Walt Disney Co. on Thursday agreed to be the first movie studio to help finance the digital distribution of its movies, jump-starting a decade-long effort to usher the nation's theaters into the electronic age and phase out the treasured -- but expensive -- tradition of film.
The agreement between Disney's Buena Vista Pictures Distribution, projector maker Christie Digital Systems Inc. and software company Access Integrated Technologies Inc., or AccessIT, calls for 150 new digital movie screens to be up by year's end and as many as 4,000 by the end of 2007.
Although that's just a fraction of the 36,000 screens in the United States, proponents call it a significant step toward a day when most, if not all, movies will be viewed digitally in theaters. Fewer than 110 screens use digital equipment today.
"We're talking about 10% of the screens in the United States becoming digital," said Chuck Viane, president of Buena Vista Pictures Distribution. "This makes it a very sizable toe in the water."
For viewers, digital projection offers crisp pictures that don't fade or scratch, no matter how many times they are shown. Some studio executives and theater owners hope that digital movies will draw moviegoers back after a yearlong slump in box-office receipts.
"Film is wonderful, but it degrades with each showing," said Bill Mead, publisher of DCinemaToday.com, a website that tracks digital exhibition. "You'll get scratches, dirt in the film and side-to-side jitters as film travels through the projector. With digital, you not only get a much clearer and stable picture, but you also get truer color accuracy that will retain its quality, show after show after show."
For movie studios, digital distribution promises savings of as much as $1 billion a year in the cost of making and distributing bulky and delicate film prints.
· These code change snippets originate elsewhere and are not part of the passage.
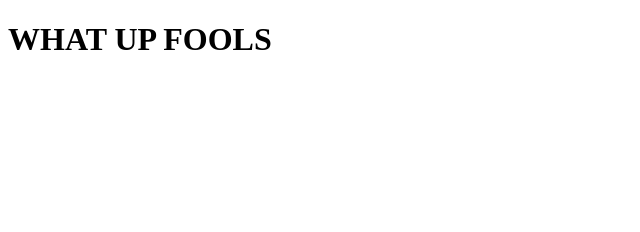
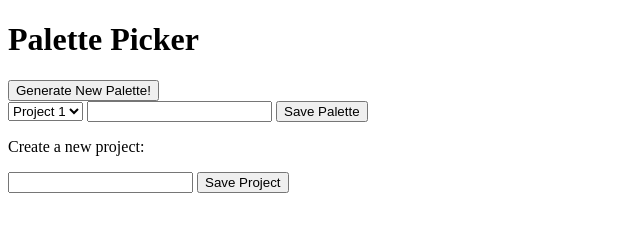
Before and after one commit to seamus-quinn/palette-picker, a website: page public/index.html in a window 1280 px wide. Shown: the whole page, without its empty margins (0-640 px from the left). Drawn offline with Linux system fonts and the light colour scheme.

Commit message:
Add wireframe for index.html

```diff
--- a/public/index.html
+++ b/public/index.html
@@ -7,6 +7,30 @@
   <title>Document</title>
 </head>
 <body>
-  <h1>WHAT UP FOOLS</h1>
+  <div class='smush'>
+    <h1>Palette Picker</h1>
+    <div></div>
+    <div></div>
+    <div></div>
+    <div></div>
+    <div></div>
+    <button>Generate New Palette!</button>
+    <form>
+      <select class='projects'>
+        <option>Project 1</option>
+        <option>Project 2</option>
+        <option>Project 3</option>
+      </select>
+      <input type='text' />
+      <button type='submit'>Save Palette</button>
+    </form>
+  </div>
+  <div class='projects'>
+    <p>Create a new project:</p>
+    <form>
+      <input type='text' />
+      <button type='submit'>Save Project</button>
+    </form>
+  </div>
 </body>
 </html>
```
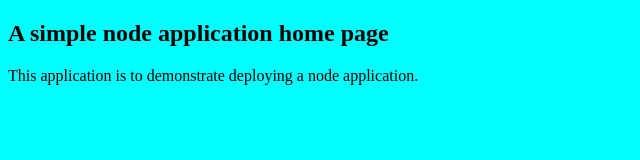
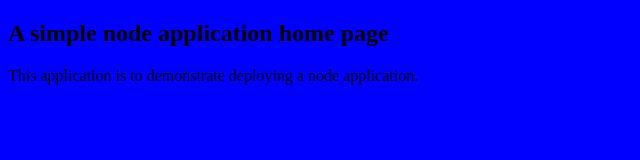
Before and after one commit to ConorChurch/node_cpbc, a website: page index.html in a window 1280 px wide. Shown: the whole page, without its empty margins (0-640 px from the left). Drawn offline with Linux system fonts and the light colour scheme.

Commit message:
Changed colour of background

```diff
--- a/index.html
+++ b/index.html
@@ -2,7 +2,7 @@
 <html>
 <head><title>Basic Node app</title>
 </head>
-<body style = "background-color: aqua">
+<body style = "background-color: blue">
  <h2>A simple node application home page</h2>
  <p>This application is to demonstrate deploying a node application.</p>
 </body>
```
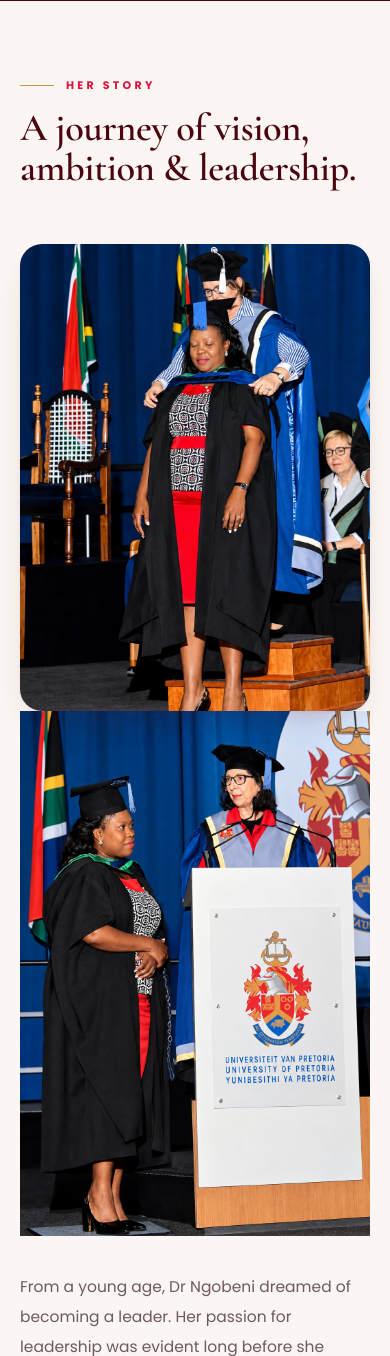
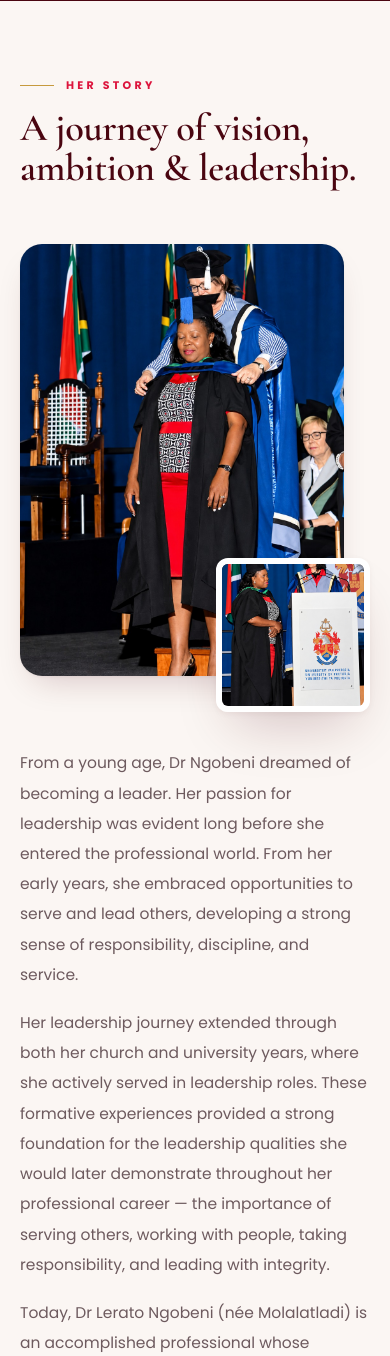
Before and after one commit to molefifransnonyane-dev/DrLeratoNgobeniRSVP, a PHP site: page / in a window 390 px wide. Shown: the part 1606-2962 px from the top of the page. Run offline with PHP 8.4, Linux system fonts and the light colour scheme; some web fonts are replaced.

Commit message:
Expand gallery to 7 photos with proper responsive grid tiers
4 columns + featured tall portrait on desktop, 3-column all-square on
tablet, 2-column on phone. Verified no overflow at 1200/768/375px.

Co-Authored-By: Claude Sonnet 5 <noreply@anthropic.com>

```diff
--- a/assets/story.css
+++ b/assets/story.css
@@ -226,8 +226,16 @@ a:focus-visible,button:focus-visible,input:focus-visible,select:focus-visible,te
 /* ---------- biography ---------- */
 .bio{display:grid;grid-template-columns:.9fr 1.1fr;gap:64px;align-items:start;margin-top:56px}
 @media (max-width:900px){.bio{grid-template-columns:1fr;gap:36px}}
+.bio-photo-group{position:relative;padding-bottom:48px;padding-right:36px}
 .bio-photo{position:relative;border-radius:var(--radius);overflow:hidden;box-shadow:var(--shadow-card)}
 .bio-photo img{width:100%;display:block;object-fit:cover;aspect-ratio:3/4}
+.bio-photo-inset{
+  position:absolute;right:0;bottom:0;z-index:3;width:46%;max-width:220px;
+  border-radius:var(--radius-sm);overflow:hidden;border:6px solid var(--white);
+  box-shadow:var(--shadow-soft);aspect-ratio:1/1;
+}
+.bio-photo-inset img{width:100%;height:100%;display:block;object-fit:cover}
+@media (max-width:600px){.bio-photo-group{padding-bottom:36px;padding-right:26px}.bio-photo-inset{width:44%}}
 .bio-text p{color:var(--ink-soft);font-size:15.5px;line-height:1.95;margin-bottom:18px}
 .bio-quote{
   margin-top:26px;padding:26px 28px;border-left:3px solid var(--gold);background:var(--cream);border-radius:0 var(--radius-sm) var(--radius-sm) 0;
@@ -265,15 +273,25 @@ a:focus-visible,button:focus-visible,input:focus-visible,select:focus-visible,te
 .value-card p{font-size:13.5px;line-height:1.75;color:var(--ink-soft)}
 
 /* ---------- gallery ---------- */
-.gallery-grid{display:grid;grid-template-columns:repeat(4,1fr);gap:16px;margin-top:54px}
-@media (max-width:900px){.gallery-grid{grid-template-columns:repeat(2,1fr)}}
+/* Desktop (>1000px): 4 columns, first photo featured as a tall portrait, dense flow closes any gaps */
+.gallery-grid{display:grid;grid-template-columns:repeat(4,1fr);grid-auto-flow:dense;gap:18px;margin-top:54px}
 .gallery-item{position:relative;border-radius:var(--radius-sm);overflow:hidden;cursor:pointer;aspect-ratio:1/1}
 .gallery-item:nth-child(1){grid-row:span 2;aspect-ratio:1/2}
 .gallery-item img{width:100%;height:100%;object-fit:cover;transition:transform .6s var(--ease)}
 .gallery-item:hover img{transform:scale(1.08)}
 .gallery-item::after{content:"";position:absolute;inset:0;background:linear-gradient(180deg,transparent 55%, rgba(72,5,15,.5) 100%);opacity:0;transition:.35s ease}
 .gallery-item:hover::after{opacity:1}
-@media (max-width:900px){.gallery-item:nth-child(1){grid-row:span 1;aspect-ratio:1/1}}
+
+/* Tablet (601–1000px): calmer 3-column grid, everything square — no awkward tall spans at this width */
+@media (max-width:1000px){
+  .gallery-grid{grid-template-columns:repeat(3,1fr);gap:14px}
+  .gallery-item:nth-child(1){grid-row:span 1;aspect-ratio:1/1}
+}
+
+/* Phone (≤600px): 2 columns, tighter gap so thumbnails stay a good, tappable size */
+@media (max-width:600px){
+  .gallery-grid{grid-template-columns:repeat(2,1fr);gap:10px}
+}
 
 .lightbox{position:fixed;inset:0;z-index:5000;background:rgba(42,16,19,.94);display:flex;align-items:center;justify-content:center;opacity:0;visibility:hidden;transition:.4s ease}
 .lightbox.open{opacity:1;visibility:visible}
--- a/index.html
+++ b/index.html
@@ -228,6 +228,7 @@
         <div class="gallery-item reveal"><img src="assets/lerato-podium.jpg" alt="Dr Lerato Ngobeni at the podium" loading="lazy" decoding="async"></div>
         <div class="gallery-item reveal"><img src="assets/lerato-hero.jpg" alt="Dr Lerato Ngobeni portrait" loading="lazy" decoding="async"></div>
         <div class="gallery-item reveal"><img src="assets/lerato-portrait-1.jpg" alt="Dr Lerato Ngobeni portrait" loading="lazy" decoding="async"></div>
+        <div class="gallery-item reveal"><img src="assets/lerato-portrait-3.jpg" alt="Dr Lerato Ngobeni portrait" loading="lazy" decoding="async"></div>
         <div class="gallery-item reveal"><img src="assets/lerato-office.jpg" alt="Dr Lerato Ngobeni at work" loading="lazy" decoding="async"></div>
       </div>
     </div>
```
Digital cinema has been talked about for years as a less costly and more efficient way of getting movies to theaters. But initial skepticism from movie studios, the absence of a single standard for distributing and projecting digital movies and the lack of a clear business model to finance the rollout of expensive equipment stalled the initiative.
That's starting to change, entertainment executives said.
"What's significant is that a major studio is finally getting on board," said Ken Suddleson, entertainment attorney with Morrison & Foerster in Century City. "We've watched this process for eight, nine years. We've seen the studios first doubting the technology, to setting technical standards this year, to finally someone saying, yes, it's worth pursuing. I think that's exciting."
Disney is the first Hollywood studio to officially support one specific system. Virtually all of its rivals, including Sony Corp.'s Sony Pictures, General Electric Co.'s Universal Pictures, Time Warner Inc.'s Warner Bros. and News Corp.'s 20th Century Fox, are also engaged in talks with digital manufacturers such as Technicolor and Christie.
For instance, Bruce Snyder, Fox's president of domestic distribution, said the studio was "knee-deep in negotiations with Christie."
"We have been negotiating for several months," he said. "They're ongoing. I expect them to come to fruition shortly."
Entertainment executives say nearly all major movie studios will soon make the gradual conversion to digital. The only question, many say, is how they go about paying for the rollout of digital projection systems, which at around $85,000 per screen is about twice the cost of film projectors.
All of the various financing plans being considered by Hollywood ask the studios to invest much of the money they save by distributing digitally into a fund that finances new projectors. As more screens convert, studios will increase the number of movies they release digitally.
"The rollout is slowly starting to happen, but we have a long way to go," said Dan Fellman, president of domestic distribution for Warner Bros. "As the number of conventional theaters with digital projectors increase, so will the number of theaters we serve."
In addition to the cost savings, digital distribution allows studios to release movies simultaneously worldwide via satellite transmission, a method they hope will reduce piracy by feeding international demand for newly released movies. The current method of distributing physical film prints limits how widely studios can get their movies out at the same time.
"As a practical matter, this is a technology that studios cannot resist at the end of the day," Suddleson said. "It's just a matter of time before they're all on board with digital cinema."